AIM OF THE EXERCISE: Which lines in the data below contain the string "this"? Show each one.

DATA FOR REVIEW:
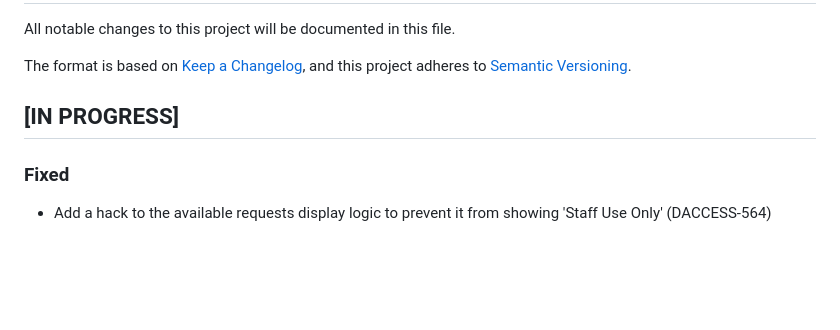
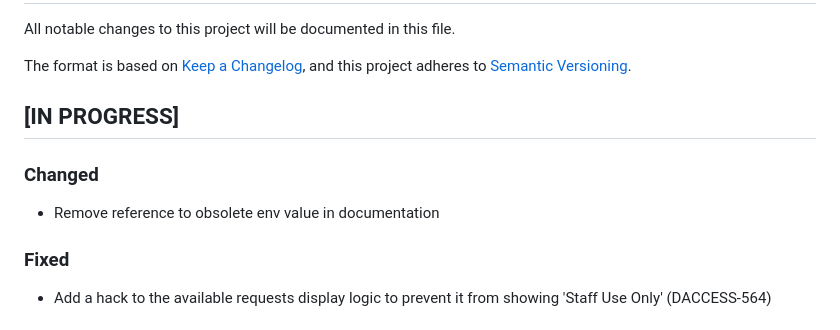
Before and after one commit to cul-it/cul-my-account, a Markdown page: release_notes.md, the part around the change. Rendered like a GitHub page; blank space fills up the shorter version.

Commit message:
Update documentation

```diff
--- a/release_notes.md
+++ b/release_notes.md
@@ -4,6 +4,9 @@ All notable changes to this project will be documented in this file.
 The format is based on [Keep a Changelog](https://keepachangelog.com/en/1.0.0/), and this project adheres to [Semantic Versioning](https://semver.org/spec/v2.0.0.html).
 
 ## [IN PROGRESS]
+### Changed
+- Remove reference to obsolete env value in documentation
+
 ### Fixed
 - Add a hack to the available requests display logic to prevent it from showing 'Staff Use Only' (DACCESS-564)
 
```
Also changed, not shown: 1 other file.
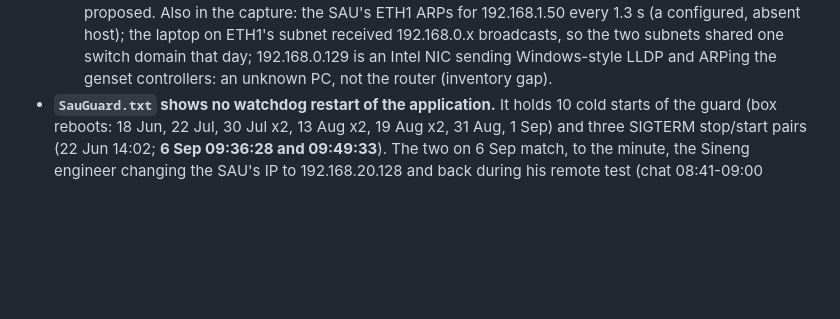
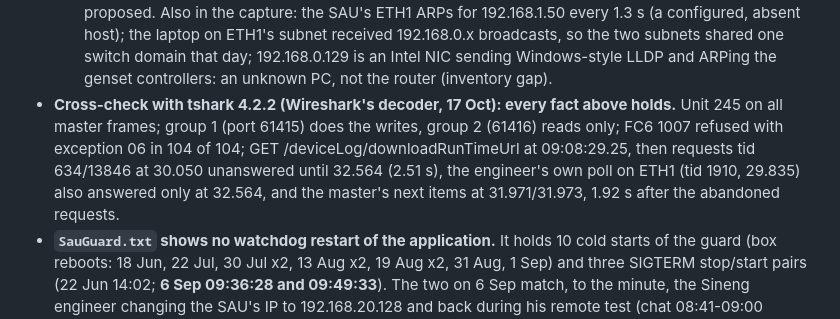
Before and after one commit to Tishkos/data-collector, a Markdown page: docs/HANDOVER.md, the part around the change. Rendered like a GitHub page; blank space fills up the shorter version.

Commit message:
Handover: 8 Sep capture cross-checked with tshark, all findings confirmed

```diff
--- a/docs/HANDOVER.md
+++ b/docs/HANDOVER.md
@@ -185,6 +185,11 @@ Read on 17 Oct. Roles only, no numbers or credentials from the chat go into this
   192.168.1.50 every 1.3 s (a configured, absent host); the laptop on ETH1's subnet received 192.168.0.x
   broadcasts, so the two subnets shared one switch domain that day; 192.168.0.129 is an Intel NIC sending
   Windows-style LLDP and ARPing the genset controllers: an unknown PC, not the router (inventory gap).
+- **Cross-check with tshark 4.2.2 (Wireshark's decoder, 17 Oct): every fact above holds.** Unit 245 on all master
+  frames; group 1 (port 61415) does the writes, group 2 (61416) reads only; FC6 1007 refused with exception 06 in
+  104 of 104; GET /deviceLog/downloadRunTimeUrl at 09:08:29.25, then requests tid 634/13846 at 30.050 unanswered
+  until 32.564 (2.51 s), the engineer's own poll on ETH1 (tid 1910, 29.835) also answered only at 32.564, and the
+  master's next items at 31.971/31.973, 1.92 s after the abandoned requests.
 - **`SauGuard.txt` shows no watchdog restart of the application.** It holds 10 cold starts of the guard
   (box reboots: 18 Jun, 22 Jul, 30 Jul x2, 13 Aug x2, 19 Aug x2, 31 Aug, 1 Sep) and three SIGTERM stop/start
   pairs (22 Jun 14:02; **6 Sep 09:36:28 and 09:49:33**). The two on 6 Sep match, to the minute, the Sineng
```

WRITTEN SOLUTION:
@@ -4,6 +4,9 @@ All notable changes to this project will be documented in this file.
 The format is based on [Keep a Changelog](https://keepachangelog.com/en/1.0.0/), and this project adheres to [Semantic Versioning](https://semver.org/spec/v2.0.0.html).
@@ -185,6 +185,11 @@ Read on 17 Oct. Roles only, no numbers or credentials from the chat go into this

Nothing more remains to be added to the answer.